"Our ultimate goal is to connect the dots between dispensaries and customers," said Tullis, of the service they're calling Canary. "We'll have multiple dispensaries listed on the app and users will be able to browse and filter by their favorite dispensary. Then patients will be able to place strains from those dispensaries into their cart, tag a delivery location in a zone that we deliver to, and within the hour, a Canary courier will arrive with their marijuana."
Tullis explained he and partner Vakharia saw an opportunity in two growing markets.
"There's actually two different trends that we kind of identified. The first trend is of course the on-demand mobile services. That's a very broad category that includes services like Postmates, like Uber. Instacart is another popular one.

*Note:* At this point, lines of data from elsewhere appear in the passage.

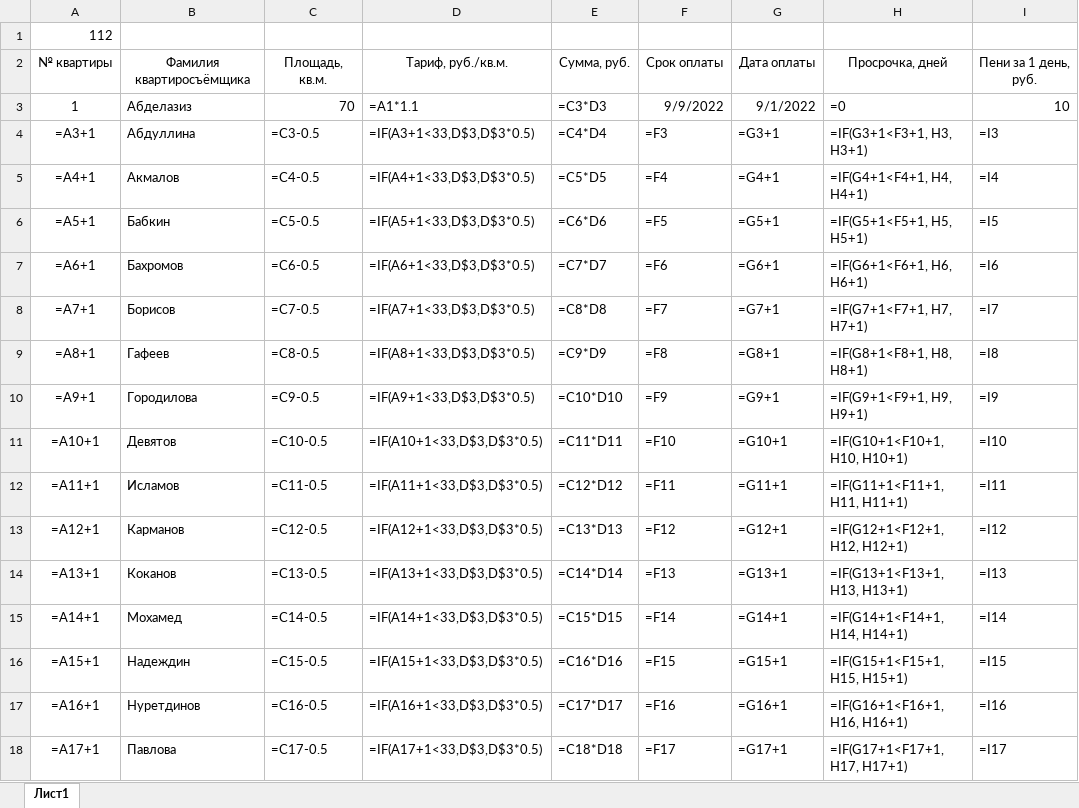
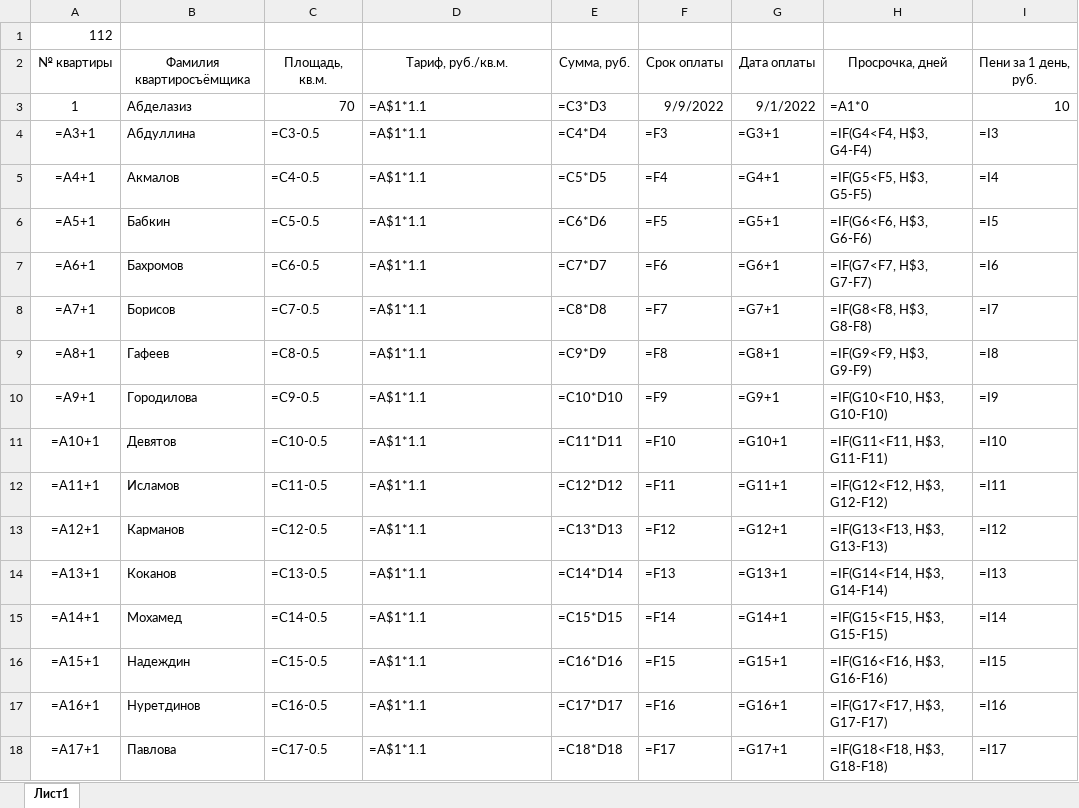
Before and after one commit to Ilya-Petrovich/IT_LR, an Excel workbook: LR3/table_1_112.xlsx, sheet Лист1, drawn as a sheet; only a part is shown; values as stored, in another font and other column widths than the file's, no borders; formulas are shown in place of their values; the diff covers the shown part only; the diff names each change by its address in the sheet, - before the commit and + after, or states it on an @@ line.

Commit message:
Update 22. edited table 1

```diff
--- a/LR3/table_1_112.xlsx (sheet Лист1)
+++ b/LR3/table_1_112.xlsx (sheet Лист1)
-D3: =A1*1.1
+D3: =A$1*1.1
-H3: =0
+H3: =A1*0
-D4: =IF(A3+1<33,D$3,D$3*0.5)
+D4: =A$1*1.1
-H4: =IF(G3+1<F3+1, H3, H3+1)
+H4: =IF(G4<F4, H$3, G4-F4)
-D5: =IF(A4+1<33,D$3,D$3*0.5)
+D5: =A$1*1.1
-H5: =IF(G4+1<F4+1, H4, H4+1)
+H5: =IF(G5<F5, H$3, G5-F5)
-D6: =IF(A5+1<33,D$3,D$3*0.5)
+D6: =A$1*1.1
-H6: =IF(G5+1<F5+1, H5, H5+1)
+H6: =IF(G6<F6, H$3, G6-F6)
-D7: =IF(A6+1<33,D$3,D$3*0.5)
+D7: =A$1*1.1
-H7: =IF(G6+1<F6+1, H6, H6+1)
+H7: =IF(G7<F7, H$3, G7-F7)
-D8: =IF(A7+1<33,D$3,D$3*0.5)
+D8: =A$1*1.1
-H8: =IF(G7+1<F7+1, H7, H7+1)
+H8: =IF(G8<F8, H$3, G8-F8)
-D9: =IF(A8+1<33,D$3,D$3*0.5)
+D9: =A$1*1.1
-H9: =IF(G8+1<F8+1, H8, H8+1)
+H9: =IF(G9<F9, H$3, G9-F9)
-D10: =IF(A9+1<33,D$3,D$3*0.5)
+D10: =A$1*1.1
-H10: =IF(G9+1<F9+1, H9, H9+1)
+H10: =IF(G10<F10, H$3, G10-F10)
-D11: =IF(A10+1<33,D$3,D$3*0.5)
+D11: =A$1*1.1
-H11: =IF(G10+1<F10+1, H10, H10+1)
+H11: =IF(G11<F11, H$3, G11-F11)
-D12: =IF(A11+1<33,D$3,D$3*0.5)
+D12: =A$1*1.1
-H12: =IF(G11+1<F11+1, H11, H11+1)
+H12: =IF(G12<F12, H$3, G12-F12)
-D13: =IF(A12+1<33,D$3,D$3*0.5)
+D13: =A$1*1.1
-H13: =IF(G12+1<F12+1, H12, H12+1)
+H13: =IF(G13<F13, H$3, G13-F13)
-D14: =IF(A13+1<33,D$3,D$3*0.5)
+D14: =A$1*1.1
-H14: =IF(G13+1<F13+1, H13, H13+1)
+H14: =IF(G14<F14, H$3, G14-F14)
-D15: =IF(A14+1<33,D$3,D$3*0.5)
+D15: =A$1*1.1
-H15: =IF(G14+1<F14+1, H14, H14+1)
+H15: =IF(G15<F15, H$3, G15-F15)
-D16: =IF(A15+1<33,D$3,D$3*0.5)
+D16: =A$1*1.1
-H16: =IF(G15+1<F15+1, H15, H15+1)
+H16: =IF(G16<F16, H$3, G16-F16)
-D17: =IF(A16+1<33,D$3,D$3*0.5)
+D17: =A$1*1.1
-H17: =IF(G16+1<F16+1, H16, H16+1)
+H17: =IF(G17<F17, H$3, G17-F17)
-D18: =IF(A17+1<33,D$3,D$3*0.5)
+D18: =A$1*1.1
-H18: =IF(G17+1<F17+1, H17, H17+1)
+H18: =IF(G18<F18, H$3, G18-F18)
```
Also changed, not shown: 40 edited cells elsewhere in this sheet.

We're seeing there is a handful of businesses," said Tullis. "Then of course, with legalization and with the growing demand for legal marijuana, we sort of just fused those two industries and came up with Canary."
They hoped to be able to launch a service in line with the new recreational marijuana market coming to Seattle, but found that their service can't serve recreational customers yet.
"Unfortunately, when we sort of peaked under the hood of Initiative 502 and the Washington Liquor Control Board's rules and regulations, they do ban delivery and online sales," said Tullis.
Ultimately, they plan to launch service for medical marijuana users in July. But they've also got their eye on where the future of the recreational industry is going.
"What we're trying to do with the business altogether is sort of skate where the puck is headed," said Tullis. "When we look down the road two or three years, we really see marijuana being fully legalized and fully de-stigmatized, and certainly there will be opportunity for this in its grandest form then."
At this point, Vakharia said there is still a bit of stigma surrounding the sale of pot. He actually didn't initially approach his parents with the idea, but his mom saw him on TV talking about it and offered her two cents.
"The one word of advice was, you can go into the business, but just don't partake," he said. "My father is very supportive of the idea. He's always been supportive of my entrepreneurial ventures, so this is just another one. It's a different industry obviously. But he's fine with it as long as I don't do anything that would harm myself."
Tullis said his parents are similarly supportive of the idea, but are definitely encouraging the young men to do their homework.
"They've just cautioned us be very careful going forward, get the right legal counsel, make sure that you guys are doing this the right way, and of course we want to do that."
Figuring out the legalities they said has been probably the biggest issue. But they are closely watching the tide of changing laws and think that marijuana is on its way to being legal across the board.
"The canary tagline is 'Prohibition is over,'" said Tullis. "I really do think that 20 years down the line, people will regard marijuana very similarly to alcohol today. It will be regulated and taxed very similarly."